● Problem to solve
Retype the entries exactly; omit all pictures.

● Information supplied
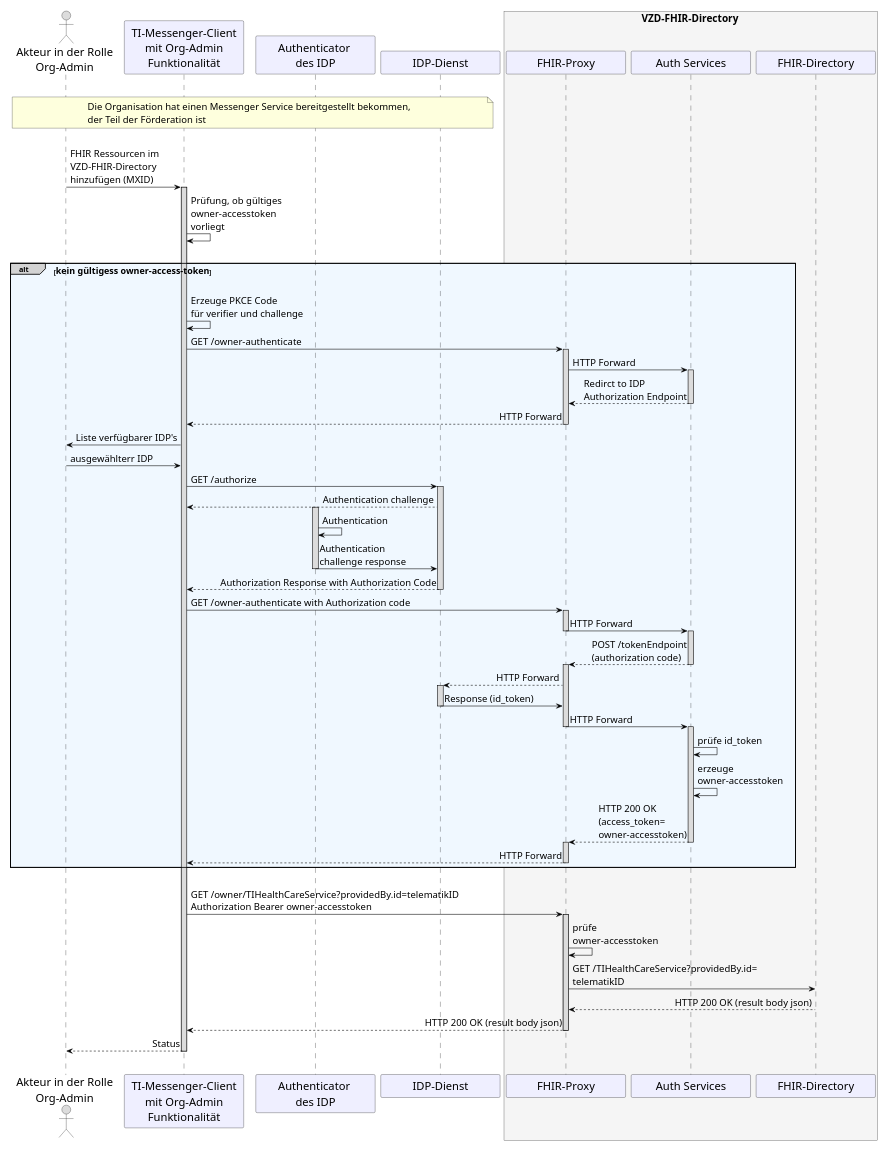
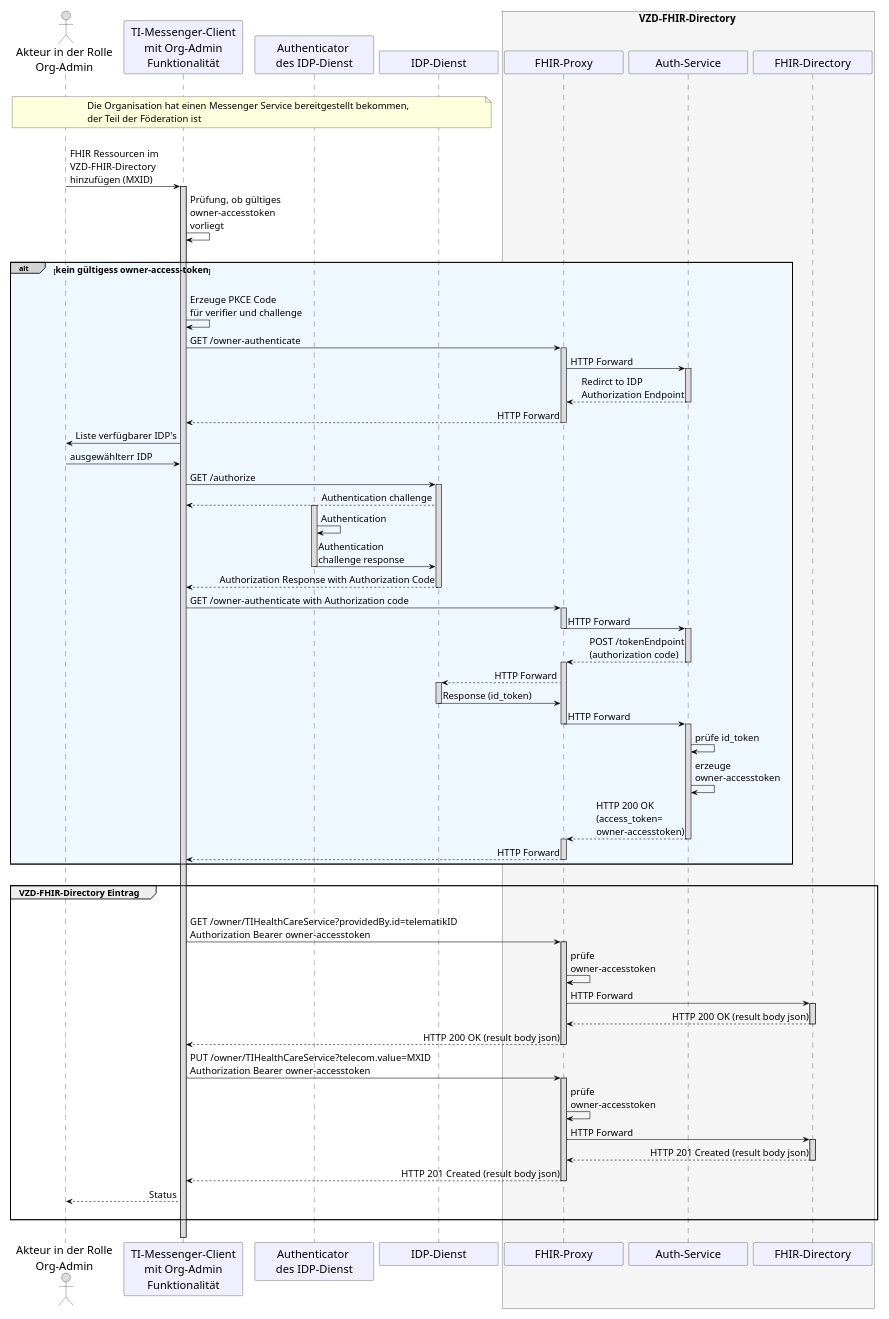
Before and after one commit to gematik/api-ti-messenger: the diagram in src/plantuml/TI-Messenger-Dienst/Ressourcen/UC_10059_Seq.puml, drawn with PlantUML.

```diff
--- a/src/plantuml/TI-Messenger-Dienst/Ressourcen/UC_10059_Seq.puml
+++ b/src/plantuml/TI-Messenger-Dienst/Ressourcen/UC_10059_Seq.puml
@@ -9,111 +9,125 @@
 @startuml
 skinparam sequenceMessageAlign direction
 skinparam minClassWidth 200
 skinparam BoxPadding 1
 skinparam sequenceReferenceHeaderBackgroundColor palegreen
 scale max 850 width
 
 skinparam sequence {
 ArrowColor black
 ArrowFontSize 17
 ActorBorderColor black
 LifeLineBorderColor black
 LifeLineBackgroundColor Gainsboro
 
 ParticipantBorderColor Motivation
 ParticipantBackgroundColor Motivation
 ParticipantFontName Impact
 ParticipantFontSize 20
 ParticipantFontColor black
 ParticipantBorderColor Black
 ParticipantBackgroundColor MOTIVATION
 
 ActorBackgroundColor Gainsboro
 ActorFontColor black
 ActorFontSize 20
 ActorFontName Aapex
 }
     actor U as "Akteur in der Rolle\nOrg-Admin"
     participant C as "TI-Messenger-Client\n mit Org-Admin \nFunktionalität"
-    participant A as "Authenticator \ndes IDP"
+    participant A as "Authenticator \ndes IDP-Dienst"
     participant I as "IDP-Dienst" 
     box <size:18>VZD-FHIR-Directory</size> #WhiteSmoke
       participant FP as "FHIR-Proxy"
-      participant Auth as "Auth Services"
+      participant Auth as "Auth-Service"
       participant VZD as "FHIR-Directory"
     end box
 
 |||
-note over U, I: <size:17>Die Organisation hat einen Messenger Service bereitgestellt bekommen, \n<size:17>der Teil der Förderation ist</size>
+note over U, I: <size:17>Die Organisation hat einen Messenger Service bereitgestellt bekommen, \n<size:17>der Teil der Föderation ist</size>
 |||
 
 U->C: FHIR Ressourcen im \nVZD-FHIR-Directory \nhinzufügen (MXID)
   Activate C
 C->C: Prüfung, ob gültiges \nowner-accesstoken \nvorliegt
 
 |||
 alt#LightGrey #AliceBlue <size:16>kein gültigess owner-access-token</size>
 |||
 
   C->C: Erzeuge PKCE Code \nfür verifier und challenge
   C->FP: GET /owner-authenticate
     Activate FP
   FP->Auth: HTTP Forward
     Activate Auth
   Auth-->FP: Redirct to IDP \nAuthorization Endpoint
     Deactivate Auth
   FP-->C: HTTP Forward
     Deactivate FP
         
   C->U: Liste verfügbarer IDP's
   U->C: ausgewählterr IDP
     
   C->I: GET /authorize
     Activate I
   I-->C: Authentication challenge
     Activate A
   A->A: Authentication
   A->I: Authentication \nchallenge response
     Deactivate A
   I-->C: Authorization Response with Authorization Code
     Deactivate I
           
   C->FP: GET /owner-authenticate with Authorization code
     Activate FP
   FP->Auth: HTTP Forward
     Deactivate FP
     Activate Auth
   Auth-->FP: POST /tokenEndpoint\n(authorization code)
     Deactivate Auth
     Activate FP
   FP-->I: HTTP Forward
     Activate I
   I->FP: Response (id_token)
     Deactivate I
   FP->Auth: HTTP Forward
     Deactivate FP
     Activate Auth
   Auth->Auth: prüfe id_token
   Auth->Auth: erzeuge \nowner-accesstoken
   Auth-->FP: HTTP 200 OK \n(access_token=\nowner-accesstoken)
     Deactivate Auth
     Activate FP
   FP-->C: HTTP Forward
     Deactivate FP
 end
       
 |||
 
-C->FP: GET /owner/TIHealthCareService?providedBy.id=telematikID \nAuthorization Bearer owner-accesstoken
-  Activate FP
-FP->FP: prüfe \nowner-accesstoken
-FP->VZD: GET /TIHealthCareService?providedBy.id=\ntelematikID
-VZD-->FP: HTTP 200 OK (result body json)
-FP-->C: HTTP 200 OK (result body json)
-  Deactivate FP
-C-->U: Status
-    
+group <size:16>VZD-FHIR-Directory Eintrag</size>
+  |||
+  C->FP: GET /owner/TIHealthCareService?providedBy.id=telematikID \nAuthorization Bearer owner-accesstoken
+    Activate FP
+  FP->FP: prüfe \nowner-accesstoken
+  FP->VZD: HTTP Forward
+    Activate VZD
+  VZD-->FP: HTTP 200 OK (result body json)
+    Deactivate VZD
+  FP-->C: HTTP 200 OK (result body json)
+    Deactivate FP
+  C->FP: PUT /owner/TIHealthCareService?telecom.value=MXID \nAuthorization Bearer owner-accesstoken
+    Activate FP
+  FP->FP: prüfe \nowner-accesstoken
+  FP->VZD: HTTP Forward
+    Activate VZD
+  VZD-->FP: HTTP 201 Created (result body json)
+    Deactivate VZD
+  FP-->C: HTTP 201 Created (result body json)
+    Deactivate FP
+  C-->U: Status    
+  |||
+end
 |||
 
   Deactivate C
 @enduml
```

● Your response
Before and after one commit to gematik/api-ti-messenger: the diagram in src/plantuml/TI-Messenger-Dienst/Ressourcen/UC_10059_Seq.puml, drawn with PlantUML.

```diff
--- a/src/plantuml/TI-Messenger-Dienst/Ressourcen/UC_10059_Seq.puml
+++ b/src/plantuml/TI-Messenger-Dienst/Ressourcen/UC_10059_Seq.puml
@@ -9,111 +9,125 @@
 @startuml
 skinparam sequenceMessageAlign direction
 skinparam minClassWidth 200
 skinparam BoxPadding 1
 skinparam sequenceReferenceHeaderBackgroundColor palegreen
 scale max 850 width
 
 skinparam sequence {
 ArrowColor black
 ArrowFontSize 17
 ActorBorderColor black
 LifeLineBorderColor black
 LifeLineBackgroundColor Gainsboro
 
 ParticipantBorderColor Motivation
 ParticipantBackgroundColor Motivation
 ParticipantFontName Impact
 ParticipantFontSize 20
 ParticipantFontColor black
 ParticipantBorderColor Black
 ParticipantBackgroundColor MOTIVATION
 
 ActorBackgroundColor Gainsboro
 ActorFontColor black
 ActorFontSize 20
 ActorFontName Aapex
 }
     actor U as "Akteur in der Rolle\nOrg-Admin"
     participant C as "TI-Messenger-Client\n mit Org-Admin \nFunktionalität"
-    participant A as "Authenticator \ndes IDP"
+    participant A as "Authenticator \ndes IDP-Dienst"
     participant I as "IDP-Dienst" 
     box <size:18>VZD-FHIR-Directory</size> #WhiteSmoke
       participant FP as "FHIR-Proxy"
-      participant Auth as "Auth Services"
+      participant Auth as "Auth-Service"
       participant VZD as "FHIR-Directory"
     end box
 
 |||
-note over U, I: <size:17>Die Organisation hat einen Messenger Service bereitgestellt bekommen, \n<size:17>der Teil der Förderation ist</size>
+note over U, I: <size:17>Die Organisation hat einen Messenger Service bereitgestellt bekommen, \n<size:17>der Teil der Föderation ist</size>
 |||
 
 U->C: FHIR Ressourcen im \nVZD-FHIR-Directory \nhinzufügen (MXID)
   Activate C
 C->C: Prüfung, ob gültiges \nowner-accesstoken \nvorliegt
 
 |||
 alt#LightGrey #AliceBlue <size:16>kein gültigess owner-access-token</size>
 |||
 
   C->C: Erzeuge PKCE Code \nfür verifier und challenge
   C->FP: GET /owner-authenticate
     Activate FP
   FP->Auth: HTTP Forward
     Activate Auth
   Auth-->FP: Redirct to IDP \nAuthorization Endpoint
     Deactivate Auth
   FP-->C: HTTP Forward
     Deactivate FP
         
   C->U: Liste verfügbarer IDP's
   U->C: ausgewählterr IDP
     
   C->I: GET /authorize
     Activate I
   I-->C: Authentication challenge
     Activate A
   A->A: Authentication
   A->I: Authentication \nchallenge response
     Deactivate A
   I-->C: Authorization Response with Authorization Code
     Deactivate I
           
   C->FP: GET /owner-authenticate with Authorization code
     Activate FP
   FP->Auth: HTTP Forward
     Deactivate FP
     Activate Auth
   Auth-->FP: POST /tokenEndpoint\n(authorization code)
     Deactivate Auth
     Activate FP
   FP-->I: HTTP Forward
     Activate I
   I->FP: Response (id_token)
     Deactivate I
   FP->Auth: HTTP Forward
     Deactivate FP
     Activate Auth
   Auth->Auth: prüfe id_token
   Auth->Auth: erzeuge \nowner-accesstoken
   Auth-->FP: HTTP 200 OK \n(access_token=\nowner-accesstoken)
     Deactivate Auth
     Activate FP
   FP-->C: HTTP Forward
     Deactivate FP
 end
       
 |||
 
-C->FP: GET /owner/TIHealthCareService?providedBy.id=telematikID \nAuthorization Bearer owner-accesstoken
-  Activate FP
-FP->FP: prüfe \nowner-accesstoken
-FP->VZD: GET /TIHealthCareService?providedBy.id=\ntelematikID
-VZD-->FP: HTTP 200 OK (result body json)
-FP-->C: HTTP 200 OK (result body json)
-  Deactivate FP
-C-->U: Status
-    
+group <size:16>VZD-FHIR-Directory Eintrag</size>
+  |||
+  C->FP: GET /owner/TIHealthCareService?providedBy.id=telematikID \nAuthorization Bearer owner-accesstoken
+    Activate FP
+  FP->FP: prüfe \nowner-accesstoken
+  FP->VZD: HTTP Forward
+    Activate VZD
+  VZD-->FP: HTTP 200 OK (result body json)
+    Deactivate VZD
+  FP-->C: HTTP 200 OK (result body json)
+    Deactivate FP
+  C->FP: PUT /owner/TIHealthCareService?telecom.value=MXID \nAuthorization Bearer owner-accesstoken
+    Activate FP
+  FP->FP: prüfe \nowner-accesstoken
+  FP->VZD: HTTP Forward
+    Activate VZD
+  VZD-->FP: HTTP 201 Created (result body json)
+    Deactivate VZD
+  FP-->C: HTTP 201 Created (result body json)
+    Deactivate FP
+  C-->U: Status    
+  |||
+end
 |||
 
   Deactivate C
 @enduml
```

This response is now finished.